The capital of the island – the city of Funchal – descends like a huge amphitheater from the mountain slopes to the shores of the majestic ocean. In the city itself, as well as in its environs, there are several magnificent botanical gardens, incl. orchid garden. You can take the funicular to the top of Mount Monte, which offers stunning views of the city and the ocean, and go down on a wicker sled, which for many years served as a common means of transportation for Madeirans. The local market, located in the city center, deserves special attention: here you will find the most exotic fruits, the most beautiful and unusual flowers. And opposite the market is another pride of Madeira – an embroidery factory. For many years, Madeiran embroiderers were considered among the most skilled in Europe, and their work adorned the homes and clothes of European royalty.

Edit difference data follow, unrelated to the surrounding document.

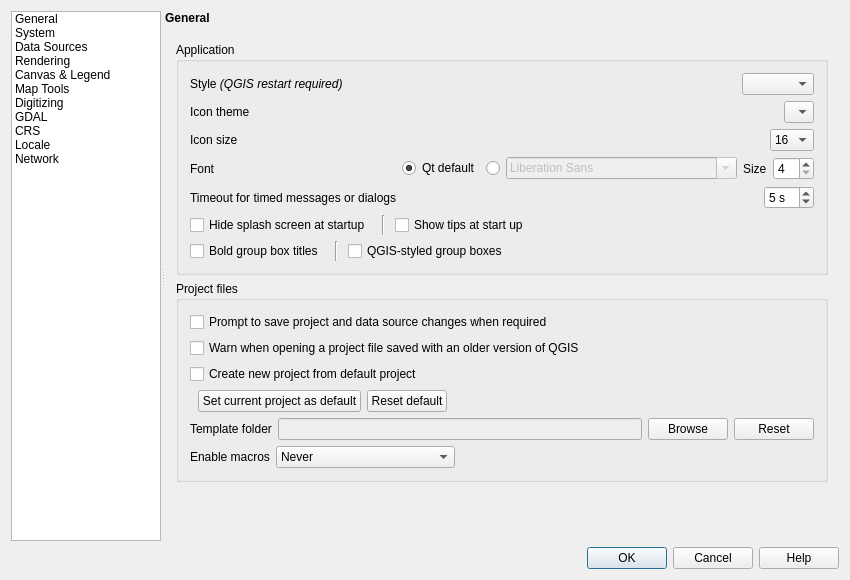
First picture: the form in src/ui/qgsoptionsbase.ui, repository qgis/QGIS, before the edit.
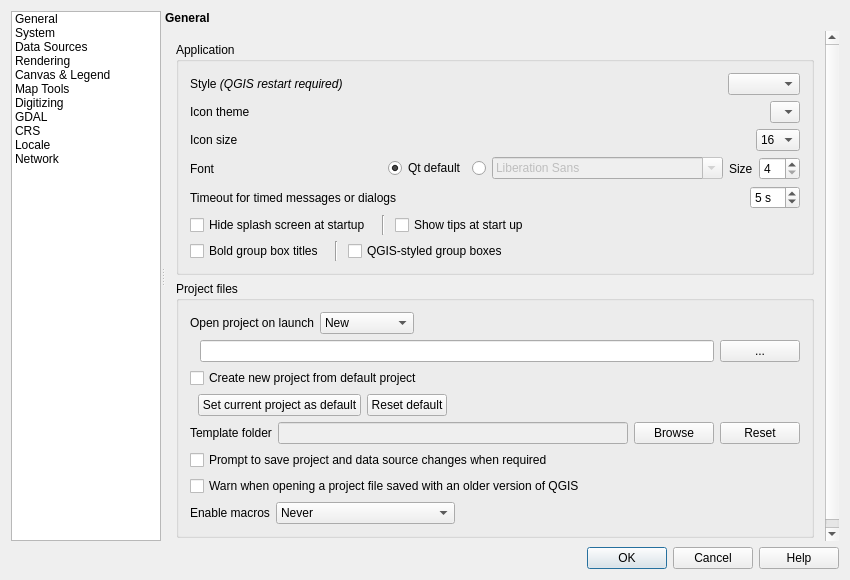
Second picture: the form after the edit. Icons and pictures are not drawn. Custom widgets are drawn as their Qt base class.

Commit message:
[FEATURE] Add option to auto-open 'New, Most recent or Specific' project on app launch
- Add error trapping to catch bad projects that crash app, then notify user and avoid reopening

Patch:
```diff
--- a/src/ui/qgsoptionsbase.ui
+++ b/src/ui/qgsoptionsbase.ui
@@ -267,7 +267,7 @@
                 <x>0</x>
                 <y>0</y>
                 <width>654</width>
-                <height>538</height>
+                <height>612</height>
                </rect>
               </property>
               <layout class="QVBoxLayout" name="verticalLayout_28">
@@ -604,18 +604,98 @@
                  </property>
                  <layout class="QVBoxLayout">
                   <item>
-                   <widget class="QCheckBox" name="chbAskToSaveProjectChanges">
-                    <property name="text">
-                     <string>Prompt to save project and data source changes when required</string>
-                    </property>
-                   </widget>
-                  </item>
-                  <item>
-                   <widget class="QCheckBox" name="chbWarnOldProjectVersion">
-                    <property name="text">
-                     <string>Warn when opening a project file saved with an older version of QGIS</string>
-                    </property>
-                   </widget>
+                   <layout class="QGridLayout" name="gridLayout_4">
+                    <item row="0" column="2" colspan="2">
+                     <widget class="QComboBox" name="mProjectOnLaunchCmbBx">
+                      <property name="sizePolicy">
+                       <sizepolicy hsizetype="Maximum" vsizetype="Fixed">
+                        <horstretch>0</horstretch>
+                        <verstretch>0</verstretch>
+                       </sizepolicy>
+                      </property>
+                      <item>
+                       <property name="text">
+                        <string>New</string>
+                       </property>
+                      </item>
+                      <item>
+                       <property name="text">
+                        <string>Most recent</string>
+                       </property>
+                      </item>
+                      <item>
+                       <property name="text">
+                        <string>Specific</string>
+                       </property>
+                      </item>
+                     </widget>
+                    </item>
+                    <item row="1" column="5">
+                     <widget class="QPushButton" name="mProjectOnLaunchPushBtn">
+                      <property name="sizePolicy">
+                       <sizepolicy hsizetype="Maximum" vsizetype="Fixed">
+                        <horstretch>0</horstretch>
+                        <verstretch>0</verstretch>
+                       </sizepolicy>
+                      </property>
+                      <property name="text">
+                       <string>...</string>
+                      </property>
+                     </widget>
+                    </item>
+                    <item row="1" column="0">
+                     <spacer name="horizontalSpacer_35">
+                      <property name="orientation">
+                       <enum>Qt::Horizontal</enum>
+                      </property>
+                      <property name="sizeType">
+                       <enum>QSizePolicy::Fixed</enum>
+                      </property>
+                      <property name="sizeHint" stdset="0">
+                       <size>
+                        <width>4</width>
+                        <height>20</height>
+                       </size>
+                      </property>
+                     </spacer>
+                    </item>
+                    <item row="0" column="4">
+                     <spacer name="horizontalSpacer_36">
+                      <property name="orientation">
+                       <enum>Qt::Horizontal</enum>
+                      </property>
+                      <property name="sizeHint" stdset="0">
+                       <size>
+                        <width>40</width>
+                        <height>20</height>
+                       </size>
+                      </property>
+                     </spacer>
+                    </item>
+                    <item row="1" column="1" colspan="4">
+                     <widget class="QLineEdit" name="mProjectOnLaunchLineEdit">
+                      <property name="sizePolicy">
+                       <sizepolicy hsizetype="Expanding" vsizetype="Fixed">
+                        <horstretch>0</horstretch>
+                        <verstretch>0</verstretch>
+                       </sizepolicy>
+                      </property>
+                     </widget>
+                    </item>
+                    <item row="0" column="0" colspan="2">
+                     <widget class="QLabel" name="label_54">
+                      <property name="sizePolicy">
+                       <sizepolicy hsizetype="Maximum" vsizetype="Preferred">
+                        <horstretch>0</horstretch>
+                        <verstretch>0</verstretch>
+                       </sizepolicy>
+                      </property>
+                      <property name="text">
+                       <string>Open project on launch</string>
+                      </property>
+                     </widget>
+                    </item>
+                   </layout>
                   </item>
                   <item>
                    <widget class="QCheckBox" name="cbxProjectDefaultNew">
@@ -703,6 +783,20 @@
                     </item>
                    </layout>
                   </item>
+                  <item>
+                   <widget class="QCheckBox" name="chbAskToSaveProjectChanges">
+                    <property name="text">
+                     <string>Prompt to save project and data source changes when required</string>
+                    </property>
+                   </widget>
+                  </item>
+                  <item>
+                   <widget class="QCheckBox" name="chbWarnOldProjectVersion">
+                    <property name="text">
+                     <string>Warn when opening a project file saved with an older version of QGIS</string>
+                    </property>
+                   </widget>
+                  </item>
                   <item>
                    <layout class="QHBoxLayout" name="horizontalLayout_21">
                     <item>
```
Left out of the diff: 12 changed lines with no effect on the pictures. The commit also changes 4 other files.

The West of Funchal is a tourist area where the best hotels are concentrated – mostly four and five star hotels.
Madeira is a true paradise for those who love hiking and enjoying beautiful scenery without suffering from unbearable heat, high humidity and biting insects. On the island you will find ample opportunities for practicing a wide variety of sports – from paragliding to rock climbing, mountain biking to horseback riding and tennis. For fans of golf in Madeira, two world-class courses are equipped. One of them, “Santo da Serra”, is located in a eucalyptus grove at an altitude of 700 meters above sea level.

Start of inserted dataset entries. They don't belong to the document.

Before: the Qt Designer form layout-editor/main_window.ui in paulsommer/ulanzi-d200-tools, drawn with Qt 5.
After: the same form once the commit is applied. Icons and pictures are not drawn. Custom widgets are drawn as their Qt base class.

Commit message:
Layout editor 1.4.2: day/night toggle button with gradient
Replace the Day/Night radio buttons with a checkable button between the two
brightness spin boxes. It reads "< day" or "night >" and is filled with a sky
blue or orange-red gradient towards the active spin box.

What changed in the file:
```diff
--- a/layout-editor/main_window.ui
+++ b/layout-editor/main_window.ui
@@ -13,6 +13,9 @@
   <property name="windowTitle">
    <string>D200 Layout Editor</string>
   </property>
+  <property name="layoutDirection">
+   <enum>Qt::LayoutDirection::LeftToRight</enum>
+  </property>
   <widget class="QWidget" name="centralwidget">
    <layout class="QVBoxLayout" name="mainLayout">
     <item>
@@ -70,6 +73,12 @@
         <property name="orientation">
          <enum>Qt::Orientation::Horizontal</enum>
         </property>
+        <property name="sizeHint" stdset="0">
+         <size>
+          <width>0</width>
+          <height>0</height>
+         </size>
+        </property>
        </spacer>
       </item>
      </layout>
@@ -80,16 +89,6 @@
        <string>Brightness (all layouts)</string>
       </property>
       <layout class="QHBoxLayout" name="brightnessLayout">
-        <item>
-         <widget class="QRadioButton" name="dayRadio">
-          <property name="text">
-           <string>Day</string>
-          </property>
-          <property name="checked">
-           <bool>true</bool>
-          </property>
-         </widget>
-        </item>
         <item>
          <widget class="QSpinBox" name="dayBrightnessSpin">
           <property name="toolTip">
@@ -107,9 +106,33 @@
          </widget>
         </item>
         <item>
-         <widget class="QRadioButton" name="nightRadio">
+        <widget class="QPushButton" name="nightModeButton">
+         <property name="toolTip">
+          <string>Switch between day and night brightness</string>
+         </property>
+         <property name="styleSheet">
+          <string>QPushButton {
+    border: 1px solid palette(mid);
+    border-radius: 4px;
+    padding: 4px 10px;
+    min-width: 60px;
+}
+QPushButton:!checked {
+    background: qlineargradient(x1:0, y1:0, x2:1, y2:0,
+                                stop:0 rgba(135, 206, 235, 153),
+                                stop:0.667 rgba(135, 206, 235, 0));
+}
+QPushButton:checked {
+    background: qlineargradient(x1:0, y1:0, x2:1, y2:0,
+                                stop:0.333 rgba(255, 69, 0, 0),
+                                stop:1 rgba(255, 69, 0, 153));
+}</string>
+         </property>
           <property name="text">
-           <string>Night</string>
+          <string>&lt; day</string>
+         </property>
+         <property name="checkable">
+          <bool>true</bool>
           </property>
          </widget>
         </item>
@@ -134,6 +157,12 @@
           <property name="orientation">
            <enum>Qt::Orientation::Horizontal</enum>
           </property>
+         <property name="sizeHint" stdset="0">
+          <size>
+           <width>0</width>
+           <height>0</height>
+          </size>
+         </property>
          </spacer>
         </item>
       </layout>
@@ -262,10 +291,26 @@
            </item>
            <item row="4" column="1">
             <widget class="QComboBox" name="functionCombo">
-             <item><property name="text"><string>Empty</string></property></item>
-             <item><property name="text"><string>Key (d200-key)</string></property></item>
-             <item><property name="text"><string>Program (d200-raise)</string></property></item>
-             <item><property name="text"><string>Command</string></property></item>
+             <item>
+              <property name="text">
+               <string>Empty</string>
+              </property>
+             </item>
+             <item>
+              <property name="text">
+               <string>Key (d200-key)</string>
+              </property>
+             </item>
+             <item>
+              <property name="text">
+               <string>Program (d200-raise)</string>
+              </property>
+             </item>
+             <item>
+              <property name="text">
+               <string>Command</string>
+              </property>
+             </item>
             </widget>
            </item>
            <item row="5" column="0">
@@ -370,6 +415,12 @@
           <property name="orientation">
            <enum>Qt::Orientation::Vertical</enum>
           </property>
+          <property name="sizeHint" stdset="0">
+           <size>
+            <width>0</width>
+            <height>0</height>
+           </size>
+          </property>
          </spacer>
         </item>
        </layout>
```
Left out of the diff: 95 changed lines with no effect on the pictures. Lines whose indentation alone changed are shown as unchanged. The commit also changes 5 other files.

And of course, Madeira is a major center for water sports. Having long gained popularity among lovers of water skiing, surfing and windsurfing, scuba diving, sailing, Madeira has also become a first-class international sport fishing center, where blue marlin up to 500 kg are often caught. In addition, the local waters are rich in different types of tuna.
The extraordinary beauty and almost pristine purity of the local nature is not the only wealth of Madeira. The abundance of tropical fruits is also impressive: bananas, passion fruit, mangoes, avocados, watermelons, as well as oranges and grapes grown on rich volcanic soils that require little or no chemical fertilizers.
This is also a rich selection of fresh fish and seafood – from crabs and a variety of shellfish to juicy tuna and the saber fish typical of Madeira cuisine.
This and the famous wines, known under the common name “Madeira”. Dry Sersial is a wonderful aperitif, semi-dry Verdelho, semi-sweet Bual – goes well with cheese; Malmsy is irreplaceable for dessert.
This is the excellent cuisine of Madeira with its famous “espetada”, i.e. shish kebab, which is roasted over a fire on laurel skewers and eaten with fragrant homemade bread and red wine.
10 minutes by plane from Madeira – and you are on the island of Porto Santo. At one time, even Columbus discovered that this cozy island is an ideal place to forget about everyday worries and problems for a while (he himself lived here for several years, marrying the daughter of a local governor).
A nine-kilometer strip of amazing beauty and rare cleanliness stretches along the coast. Their golden sand is famous for its healing properties. You can swim in the warm and calm waters of the Atlantic all year round.
The island has a dry and stable climate, which is characterized by slight seasonal temperature fluctuations.
Outdoor enthusiasts will find excellent opportunities for water sports here, and since the terrain is flatter on Porto Santo than on Madeira, many prefer cycling to any other means of transportation for a closer acquaintance with the island.